But beyond the hype, both cryptocurrencies and their underlying blockchain technology serve many purposes and can benefit both consumers and corporations alike. The attention on the former is mostly negative, while the latter is discussed half-heartedly and not as thoroughly as it deserves.
Indeed, the rise of the insufferable crypto-bro has been at least equal to the intolerable crypto-snob, warning others away from something they don’t understand themselves.
So why all the hate? The technology is new and it’s not perfect but surely it’s worth an attempt to build on it – even just to see where it takes us. Let’s work to see how it could be utilised to benefit our institutions, as opposed to outright dismissal because the majority don’t yet gasp the concept.
Shut up and take my money
First, some formalities. Bitcoin has its flaws. There, I said it again. Not the least of which is the fact it has become too slow and expensive to achieve its initial goal of becoming a widely used digital currency.
But in the process it has paved the way for other crypto-currencies which remove these very issues.
Trading bitcoin itself has struggles, with huge network congestion, high fees and slow transaction times. But other coins have already solved this problem - for example, NEO and RaiBlocks, both faster in comparison to bitcoin (and free to transfer to boot).
It’s no secret bitcoin uses a huge amount of energy in order to mine the currency. This method of validating the network is known as Proof of Work.
But an increasingly large number of cryptos are using a method called Proof of Stake which requires no mining power at all, relying on online nodes which validate the network instead.
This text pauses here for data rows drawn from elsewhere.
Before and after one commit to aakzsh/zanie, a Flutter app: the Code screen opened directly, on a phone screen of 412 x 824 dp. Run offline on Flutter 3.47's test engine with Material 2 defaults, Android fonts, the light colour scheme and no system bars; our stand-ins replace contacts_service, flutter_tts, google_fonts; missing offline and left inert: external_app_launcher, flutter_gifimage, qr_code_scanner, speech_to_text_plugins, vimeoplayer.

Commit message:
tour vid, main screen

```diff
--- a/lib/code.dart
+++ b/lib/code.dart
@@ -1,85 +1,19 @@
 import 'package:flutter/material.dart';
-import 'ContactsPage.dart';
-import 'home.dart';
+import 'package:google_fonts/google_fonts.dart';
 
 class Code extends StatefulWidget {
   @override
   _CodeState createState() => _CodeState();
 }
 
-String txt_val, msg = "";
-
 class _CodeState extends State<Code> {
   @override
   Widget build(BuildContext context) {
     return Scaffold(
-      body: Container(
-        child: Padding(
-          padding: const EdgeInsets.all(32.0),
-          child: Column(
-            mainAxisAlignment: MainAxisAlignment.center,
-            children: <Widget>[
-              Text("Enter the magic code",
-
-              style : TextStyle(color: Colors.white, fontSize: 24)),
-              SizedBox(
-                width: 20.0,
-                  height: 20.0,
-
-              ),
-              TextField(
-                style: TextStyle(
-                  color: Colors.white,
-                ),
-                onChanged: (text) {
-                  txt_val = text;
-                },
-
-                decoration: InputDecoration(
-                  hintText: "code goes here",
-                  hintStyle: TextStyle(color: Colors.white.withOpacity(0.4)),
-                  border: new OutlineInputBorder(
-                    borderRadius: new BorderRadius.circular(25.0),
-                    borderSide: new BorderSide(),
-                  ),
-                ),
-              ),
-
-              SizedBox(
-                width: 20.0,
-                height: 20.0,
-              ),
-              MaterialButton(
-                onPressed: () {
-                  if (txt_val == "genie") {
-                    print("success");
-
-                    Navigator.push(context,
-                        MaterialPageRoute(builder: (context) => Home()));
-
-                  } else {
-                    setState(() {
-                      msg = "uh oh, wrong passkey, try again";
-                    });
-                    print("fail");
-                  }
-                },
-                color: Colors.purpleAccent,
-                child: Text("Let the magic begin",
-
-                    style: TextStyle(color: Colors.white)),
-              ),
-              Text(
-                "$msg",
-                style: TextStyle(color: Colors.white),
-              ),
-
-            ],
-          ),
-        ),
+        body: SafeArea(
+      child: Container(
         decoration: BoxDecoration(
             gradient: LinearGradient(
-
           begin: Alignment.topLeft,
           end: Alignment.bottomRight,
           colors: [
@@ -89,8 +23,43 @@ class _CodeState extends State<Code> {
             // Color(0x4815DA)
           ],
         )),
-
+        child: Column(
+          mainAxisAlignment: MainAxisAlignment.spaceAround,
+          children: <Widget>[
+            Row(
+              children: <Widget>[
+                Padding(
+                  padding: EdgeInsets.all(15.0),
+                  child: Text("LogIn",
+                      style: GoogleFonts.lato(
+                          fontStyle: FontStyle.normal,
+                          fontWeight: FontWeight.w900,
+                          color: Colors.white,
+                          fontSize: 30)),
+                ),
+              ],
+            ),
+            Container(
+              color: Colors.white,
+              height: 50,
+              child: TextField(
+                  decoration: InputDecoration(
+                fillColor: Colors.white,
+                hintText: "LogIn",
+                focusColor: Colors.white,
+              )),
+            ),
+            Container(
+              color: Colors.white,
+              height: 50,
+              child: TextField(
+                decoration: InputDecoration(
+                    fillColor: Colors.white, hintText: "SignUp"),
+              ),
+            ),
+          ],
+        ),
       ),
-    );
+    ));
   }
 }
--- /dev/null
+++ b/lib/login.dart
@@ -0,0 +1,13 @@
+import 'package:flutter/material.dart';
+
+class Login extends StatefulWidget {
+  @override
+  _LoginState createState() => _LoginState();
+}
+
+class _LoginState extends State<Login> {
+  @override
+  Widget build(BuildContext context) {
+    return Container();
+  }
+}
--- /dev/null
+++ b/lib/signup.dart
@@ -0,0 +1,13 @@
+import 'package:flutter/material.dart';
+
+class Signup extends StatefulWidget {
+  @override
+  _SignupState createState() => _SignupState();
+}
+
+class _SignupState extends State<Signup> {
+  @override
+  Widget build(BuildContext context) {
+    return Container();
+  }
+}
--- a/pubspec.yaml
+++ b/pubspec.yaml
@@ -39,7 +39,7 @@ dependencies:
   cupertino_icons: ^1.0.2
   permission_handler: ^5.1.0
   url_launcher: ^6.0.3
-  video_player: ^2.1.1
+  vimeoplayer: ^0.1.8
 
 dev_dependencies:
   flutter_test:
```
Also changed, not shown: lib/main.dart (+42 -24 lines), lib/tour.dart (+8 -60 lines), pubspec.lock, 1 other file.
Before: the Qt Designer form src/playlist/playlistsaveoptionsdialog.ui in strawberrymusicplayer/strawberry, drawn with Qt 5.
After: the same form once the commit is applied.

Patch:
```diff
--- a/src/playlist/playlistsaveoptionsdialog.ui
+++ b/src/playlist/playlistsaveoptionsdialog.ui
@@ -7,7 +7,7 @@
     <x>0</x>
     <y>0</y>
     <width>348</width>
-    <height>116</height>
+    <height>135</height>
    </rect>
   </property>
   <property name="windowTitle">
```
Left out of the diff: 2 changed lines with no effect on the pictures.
Even ethereum, the second largest cryptocurrency (which some speculate could soon overtake bitcoin in marketcap) is moving towards a Proof of Stake methodology.